There is just a hint of irreverence skirting the edges of the movie, a silliness that indicates a dash of self-awareness in the proceedings. This, along with the over-the-top, R-worthy violence, is what sets the film apart from other films of its ilk. While Red Riding Hood and Snow White and the Huntsman seemed utterly convinced that their reimaginings of these children’s tales into serious adult movies were worthy endeavors, Hansel & Gretel seems to be a little more aware of how ridiculous it all is, and adjusts by having a tad more fun. The movie introduces some light-heartedness into the mix, breaking up the monotony of action movie posturing.
It doesn’t quite go far enough, however. It still tries to squeeze in a fairly convoluted story that digs into the protagonists’ pasts, playing for emotions that just aren’t there. And the effects-heavy action sequences don’t quite carry the same spirit of fun, the film ultimately too clinical in cutting them together. The more effective action scenes recall the twisted sensibilities of a Sam Raimi movie, lingering in the grotesque and comedic. An overblown Zimmer score also serves to make the film feel more bombastic than it really is. The film can’t quite pick a tone, and the result feels more generic than it ought to be. The cast can feel similarly indistinct. Jeremy Renner and Gemma Arterton are mostly made to play stoic, even when delivering wisecracks. They are two more dour antiheroes in a landscape littered with them. The two certainly have more personality than this, and it might have been more interesting to just show them having fun. Famke Janssen is also a bit held back as the villain of the piece.
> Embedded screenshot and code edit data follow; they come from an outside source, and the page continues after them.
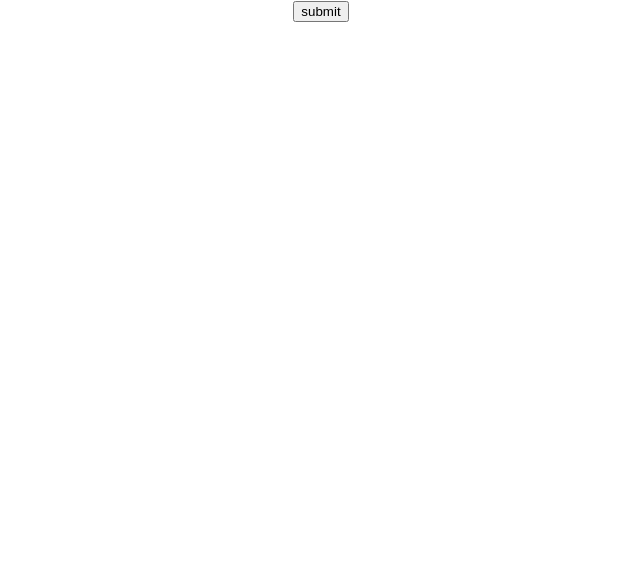
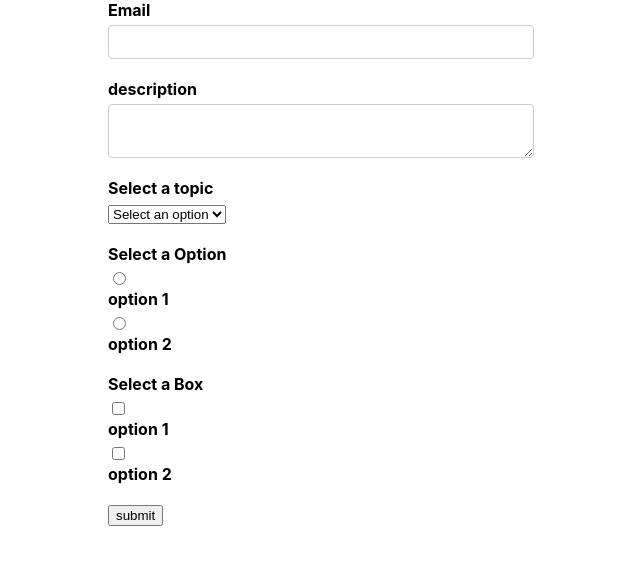
Before and after one commit to daniyaniazi/Formik-Get-started, a React (Create React App) app: page / in a window 1280 px wide. Shown: the top 564 px of the page, without its empty margins (319-959 px from the left). Built offline with nearby package versions, Linux system fonts and the light colour scheme.

Commit message:
all form inputs

```diff
--- a/src/App.css
+++ b/src/App.css
@@ -1,6 +1,8 @@
 .App {
   display: flex;
   justify-content: center;
+  width: 60%;
+  margin: auto;
 }
 
 label {
--- /dev/null
+++ b/src/components/practical/CheckBox.js
@@ -0,0 +1,34 @@
+import React from "react";
+import { Field, ErrorMessage } from "formik";
+import TextError from "./TextError";
+
+function CheckBox(props) {
+  const { name, label, options, ...rest } = props;
+  return (
+    <div className="form-control">
+      <label htmlFor={name}>{label}</label>
+      <Field name={name} {...rest}>
+        {({ field }) => {
+          console.log(field);
+          return options.map((option) => {
+            return (
+              <React.Fragment key={option.key}>
+                <input
+                  type="checkbox"
+                  id={option.value}
+                  {...field}
+                  value={option.value}
+                  checked={field.value && field.value.includes(option.value)}
+                />
+                <label htmlFor={option.value}>{option.key}</label>
+              </React.Fragment>
+            );
+          });
+        }}
+      </Field>
+      <ErrorMessage name={name} component={TextError} />
+    </div>
+  );
+}
+
+export default CheckBox;
--- a/src/components/practical/FormikContainer.js
+++ b/src/components/practical/FormikContainer.js
@@ -1,10 +1,36 @@
 import React from "react";
 import * as Yup from "yup";
 import { Form, Formik } from "formik";
+import FormikControl from "./FormikControl";
 
 function FormikContainer() {
-  const initialValues = {};
-  const validationSchema = Yup.object({});
+  const radioOptions = [
+    { key: "option 1", value: "option 1" },
+    { key: "option 2", value: "option 2" },
+  ];
+  const checkbocOptions = [
+    { key: "option 1", value: "option 1" },
+    { key: "option 2", value: "option 2" },
+  ];
+  const dropDiwnoptions = [
+    { key: "Select an option", value: "" },
+    { key: "option 1", value: "option 1" },
+    { key: "option 2", value: "option 2" },
+  ];
+  const initialValues = {
+    email: "",
+    description: "",
+    selectOption: "",
+    radioOptions: "",
+    checkbocOption: [],
+  };
+  const validationSchema = Yup.object({
+    email: Yup.string().required("Required"),
+    description: Yup.string().required("Required"),
+    selectOption: Yup.string().required("Required"),
+    radioOptions: Yup.string().required("Required"),
+    checkbocOption: Yup.array().required("Required"),
+  });
 
   const onSubmit = (values) => {
     console.log(values);
@@ -19,7 +45,40 @@ function FormikContainer() {
       {
         // this is function as children that auti atcially recive props i.e formik
         (formik) => (
-          <Form>
+          <Form className="form">
+            <FormikControl
+              control="input"
+              type="email"
+              name="email"
+              label="Email"
+            />
+            <FormikControl
+              control="textarea"
+              name="description"
+              label="description"
+            />
+
+            <FormikControl
+              control="select"
+              options={dropDiwnoptions}
+              name="selectOption"
+              label="Select a topic"
+            />
+
+            <FormikControl
+              control="radio"
+              options={radioOptions}
+              name="SelectRadio"
+              label="Select a Option"
+            />
+
+            <FormikControl
+              control="checkbox"
+              options={checkbocOptions}
+              name="checkOption"
+              label="Select a Box"
+            />
+
             <button type="submit">submit</button>
           </Form>
         )
--- /dev/null
+++ b/src/components/practical/FormikControl.js
@@ -0,0 +1,29 @@
+import React from "react";
+import CheckBox from "./CheckBox";
+import Input from "./input";
+import RadioButton from "./RadioButton";
+import Select from "./Select";
+import TextArea from "./TextArea";
+
+function FormikControl(props) {
+  const { control, ...rest } = props;
+
+  switch (control) {
+    case "input":
+      return <Input {...rest} />;
+    case "textarea":
+      return <TextArea {...rest} />;
+    case "select":
+      return <Select {...rest} />;
+    case "radio":
+      return <RadioButton {...rest} />;
+    case "checkbox":
+      return <CheckBox {...rest} />;
+    // case "date":
+
+    default:
+      return null;
+  }
+}
+
+export default FormikControl;
--- /dev/null
+++ b/src/components/practical/RadioButton.js
@@ -0,0 +1,34 @@
+import React from "react";
+import { Field, ErrorMessage } from "formik";
+import TextError from "./TextError";
+
+function RadioButton(props) {
+  const { name, label, options, ...rest } = props;
+  return (
+    <div className="form-control">
+      <label htmlFor={name}>{label}</label>
+      <Field name={name} {...rest}>
+        {({ field }) => {
+          console.log(field);
+          return options.map((option) => {
+            return (
+              <React.Fragment key={option.key}>
+                <input
+                  type="radio"
+                  id={option.value}
+                  {...field}
+                  value={option.value}
+                  checked={field.value === option.value}
+                />
+                <label htmlFor={option.value}>{option.key}</label>
+              </React.Fragment>
+            );
+          });
+        }}
+      </Field>
+      <ErrorMessage name={name} component={TextError} />
+    </div>
+  );
+}
+
+export default RadioButton;
--- /dev/null
+++ b/src/components/practical/Select.js
@@ -0,0 +1,24 @@
+import React from "react";
+import { Field, ErrorMessage } from "formik";
+import TextError from "./TextError";
+
+function Select(props) {
+  const { name, label, options, ...rest } = props;
+  return (
+    <div className="form-control">
+      <label htmlFor={name}>{label}</label>
+      <Field as="select" id={name} name={name} {...rest}>
+        {options.map((option) => {
+          return (
+            <option key={option.value} value={option.value}>
+              {option.key}
+            </option>
+          );
+        })}
+      </Field>
+      <ErrorMessage name={name} component={TextError} />
+    </div>
+  );
+}
+
+export default Select;
--- /dev/null
+++ b/src/components/practical/TextArea.js
@@ -0,0 +1,16 @@
+import React from "react";
+import { Field, ErrorMessage } from "formik";
+import TextError from "./TextError";
+
+function TextArea(props) {
+  const { name, label, ...rest } = props;
+  return (
+    <div className="form-control">
+      <label htmlFor={name}>{label}</label>
+      <Field as="textarea" id={name} name={name} {...rest} />
+      <ErrorMessage name={name} component={TextError} />
+    </div>
+  );
+}
+
+export default TextArea;
--- /dev/null
+++ b/src/components/practical/TextError.js
@@ -0,0 +1,7 @@
+import React from "react";
+
+function TextError(props) {
+  return <div className="error">{props.children}</div>;
+}
+
+export default TextError;
--- /dev/null
+++ b/src/components/practical/input.js
@@ -0,0 +1,16 @@
+import React from "react";
+import { Field, ErrorMessage } from "formik";
+import TextError from "./TextError";
+
+function Input(props) {
+  const { name, label, ...rest } = props;
+  return (
+    <div className="form-control">
+      <label htmlFor={name}>{label}</label>
+      <Field id={name} name={name} {...rest} />
+      <ErrorMessage name={name} component={TextError} />
+    </div>
+  );
+}
+
+export default Input;
```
It’s really only Peter Stormare and Thomas Mann in the supporting cast who really give this film a kick of flavor and personality.
Hansel & Gretel: Witch Hunters is occasionally fun, but as a whole, it isn’t committed enough to its own silliness to really pop. The hints of self-aware comedy and over-the-top violence suggest that the film could have been a Raimi-esque romp. But in the end, it mostly settles for the predictable dour coolness of the modern-day, effects-heavy action movie. The movie is still better than it has any right to be, but that isn’t really saying much, given the overall silliness of the premise.